Dataset excerpts →
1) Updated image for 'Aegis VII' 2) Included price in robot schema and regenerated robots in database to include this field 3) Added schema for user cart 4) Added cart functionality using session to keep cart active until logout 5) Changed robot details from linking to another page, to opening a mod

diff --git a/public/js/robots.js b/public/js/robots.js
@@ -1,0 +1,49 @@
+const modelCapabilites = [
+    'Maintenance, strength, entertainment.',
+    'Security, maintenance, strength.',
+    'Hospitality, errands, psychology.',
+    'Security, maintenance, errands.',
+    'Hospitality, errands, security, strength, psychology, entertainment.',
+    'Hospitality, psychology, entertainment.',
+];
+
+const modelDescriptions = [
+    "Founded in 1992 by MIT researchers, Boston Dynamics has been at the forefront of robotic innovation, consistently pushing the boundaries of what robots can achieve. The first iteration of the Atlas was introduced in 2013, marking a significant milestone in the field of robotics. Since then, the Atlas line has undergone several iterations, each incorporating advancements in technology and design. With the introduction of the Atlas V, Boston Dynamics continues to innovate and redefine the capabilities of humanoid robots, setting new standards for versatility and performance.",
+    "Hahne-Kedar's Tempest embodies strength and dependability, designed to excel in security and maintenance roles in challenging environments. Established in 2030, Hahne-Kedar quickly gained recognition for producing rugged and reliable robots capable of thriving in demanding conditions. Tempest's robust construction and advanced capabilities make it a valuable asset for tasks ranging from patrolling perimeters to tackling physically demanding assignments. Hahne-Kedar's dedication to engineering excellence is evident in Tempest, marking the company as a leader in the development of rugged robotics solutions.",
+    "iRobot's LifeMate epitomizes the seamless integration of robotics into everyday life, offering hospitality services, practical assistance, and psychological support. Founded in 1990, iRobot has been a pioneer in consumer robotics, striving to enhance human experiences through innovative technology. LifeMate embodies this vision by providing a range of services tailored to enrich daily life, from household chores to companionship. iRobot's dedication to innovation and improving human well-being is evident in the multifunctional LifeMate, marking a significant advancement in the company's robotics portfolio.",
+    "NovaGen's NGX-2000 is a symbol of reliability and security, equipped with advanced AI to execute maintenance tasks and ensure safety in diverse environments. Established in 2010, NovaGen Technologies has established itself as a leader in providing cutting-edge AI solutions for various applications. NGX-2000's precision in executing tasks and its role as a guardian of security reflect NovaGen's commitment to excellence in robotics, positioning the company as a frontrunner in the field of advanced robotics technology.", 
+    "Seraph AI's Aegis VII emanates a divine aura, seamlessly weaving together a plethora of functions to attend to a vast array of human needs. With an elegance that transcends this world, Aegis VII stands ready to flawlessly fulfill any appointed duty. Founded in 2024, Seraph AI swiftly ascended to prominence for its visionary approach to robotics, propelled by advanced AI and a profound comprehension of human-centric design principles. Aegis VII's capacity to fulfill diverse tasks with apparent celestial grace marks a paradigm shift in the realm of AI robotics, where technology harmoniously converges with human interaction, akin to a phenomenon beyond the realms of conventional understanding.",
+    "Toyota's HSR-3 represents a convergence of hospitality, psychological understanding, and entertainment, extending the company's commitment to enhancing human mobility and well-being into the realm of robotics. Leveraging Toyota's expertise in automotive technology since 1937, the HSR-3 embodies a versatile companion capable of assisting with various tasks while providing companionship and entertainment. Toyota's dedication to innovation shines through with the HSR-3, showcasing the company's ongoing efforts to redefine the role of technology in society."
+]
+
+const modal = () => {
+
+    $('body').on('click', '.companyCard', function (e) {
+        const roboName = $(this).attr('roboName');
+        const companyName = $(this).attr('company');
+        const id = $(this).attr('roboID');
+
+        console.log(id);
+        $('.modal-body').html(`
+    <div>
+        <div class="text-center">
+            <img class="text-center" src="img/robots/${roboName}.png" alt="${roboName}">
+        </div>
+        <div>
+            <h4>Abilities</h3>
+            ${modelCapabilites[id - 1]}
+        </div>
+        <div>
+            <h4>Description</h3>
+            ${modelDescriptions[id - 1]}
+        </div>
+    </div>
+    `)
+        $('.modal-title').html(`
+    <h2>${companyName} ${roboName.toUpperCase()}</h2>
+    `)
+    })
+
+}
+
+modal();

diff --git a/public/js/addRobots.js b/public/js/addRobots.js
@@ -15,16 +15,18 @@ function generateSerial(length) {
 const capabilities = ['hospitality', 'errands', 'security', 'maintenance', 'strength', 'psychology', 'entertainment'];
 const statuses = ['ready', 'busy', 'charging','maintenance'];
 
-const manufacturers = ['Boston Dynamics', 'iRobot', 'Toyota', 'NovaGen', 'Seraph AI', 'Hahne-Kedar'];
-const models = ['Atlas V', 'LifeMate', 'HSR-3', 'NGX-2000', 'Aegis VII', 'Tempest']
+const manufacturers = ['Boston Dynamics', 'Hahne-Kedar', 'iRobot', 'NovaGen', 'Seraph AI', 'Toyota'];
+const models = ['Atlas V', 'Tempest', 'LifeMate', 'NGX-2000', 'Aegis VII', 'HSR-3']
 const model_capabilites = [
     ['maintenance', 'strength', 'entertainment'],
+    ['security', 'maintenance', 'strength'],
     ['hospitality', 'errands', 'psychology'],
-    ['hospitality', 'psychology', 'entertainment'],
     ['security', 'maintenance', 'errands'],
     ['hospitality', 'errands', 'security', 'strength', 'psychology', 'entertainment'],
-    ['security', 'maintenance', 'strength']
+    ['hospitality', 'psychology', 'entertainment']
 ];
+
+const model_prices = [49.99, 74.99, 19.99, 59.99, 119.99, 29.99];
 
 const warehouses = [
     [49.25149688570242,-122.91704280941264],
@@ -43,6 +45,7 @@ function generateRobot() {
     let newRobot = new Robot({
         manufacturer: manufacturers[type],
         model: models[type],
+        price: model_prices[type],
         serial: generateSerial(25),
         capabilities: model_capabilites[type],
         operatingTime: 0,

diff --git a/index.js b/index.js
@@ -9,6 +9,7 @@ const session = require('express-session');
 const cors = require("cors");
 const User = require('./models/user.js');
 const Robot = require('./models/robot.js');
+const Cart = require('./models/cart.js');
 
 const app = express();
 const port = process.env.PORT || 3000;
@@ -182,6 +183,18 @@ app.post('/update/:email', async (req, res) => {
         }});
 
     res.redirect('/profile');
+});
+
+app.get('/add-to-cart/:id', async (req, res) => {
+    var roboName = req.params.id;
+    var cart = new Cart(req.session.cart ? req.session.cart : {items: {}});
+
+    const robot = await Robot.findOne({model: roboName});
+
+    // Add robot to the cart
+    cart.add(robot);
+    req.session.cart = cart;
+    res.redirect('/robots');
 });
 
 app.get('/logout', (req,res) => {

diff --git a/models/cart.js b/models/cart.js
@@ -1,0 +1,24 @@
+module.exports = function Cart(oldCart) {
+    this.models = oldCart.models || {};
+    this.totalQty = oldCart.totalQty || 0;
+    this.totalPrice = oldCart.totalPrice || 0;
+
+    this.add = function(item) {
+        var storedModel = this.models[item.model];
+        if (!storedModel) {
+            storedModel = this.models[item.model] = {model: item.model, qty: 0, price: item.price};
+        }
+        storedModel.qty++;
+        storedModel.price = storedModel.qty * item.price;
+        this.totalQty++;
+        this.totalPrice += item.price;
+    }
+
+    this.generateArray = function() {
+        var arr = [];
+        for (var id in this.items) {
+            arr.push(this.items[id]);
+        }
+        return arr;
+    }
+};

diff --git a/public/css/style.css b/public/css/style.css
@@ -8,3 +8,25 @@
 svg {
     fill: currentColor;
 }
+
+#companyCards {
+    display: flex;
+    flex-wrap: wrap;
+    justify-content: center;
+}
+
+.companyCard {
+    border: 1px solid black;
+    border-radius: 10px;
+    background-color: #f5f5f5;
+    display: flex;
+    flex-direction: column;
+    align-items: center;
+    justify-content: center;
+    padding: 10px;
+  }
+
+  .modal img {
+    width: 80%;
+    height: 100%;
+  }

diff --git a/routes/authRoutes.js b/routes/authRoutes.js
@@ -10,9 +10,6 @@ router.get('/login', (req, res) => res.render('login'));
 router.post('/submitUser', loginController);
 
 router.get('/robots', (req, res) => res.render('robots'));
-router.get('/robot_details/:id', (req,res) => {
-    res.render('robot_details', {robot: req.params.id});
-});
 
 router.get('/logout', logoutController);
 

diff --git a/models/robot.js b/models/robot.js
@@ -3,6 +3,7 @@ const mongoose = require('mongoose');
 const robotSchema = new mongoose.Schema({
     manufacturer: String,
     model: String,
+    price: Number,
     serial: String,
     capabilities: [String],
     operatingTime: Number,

Task details → Count every line of the material that holds "capabilities". Reply with the number alone.

Response to this task → 5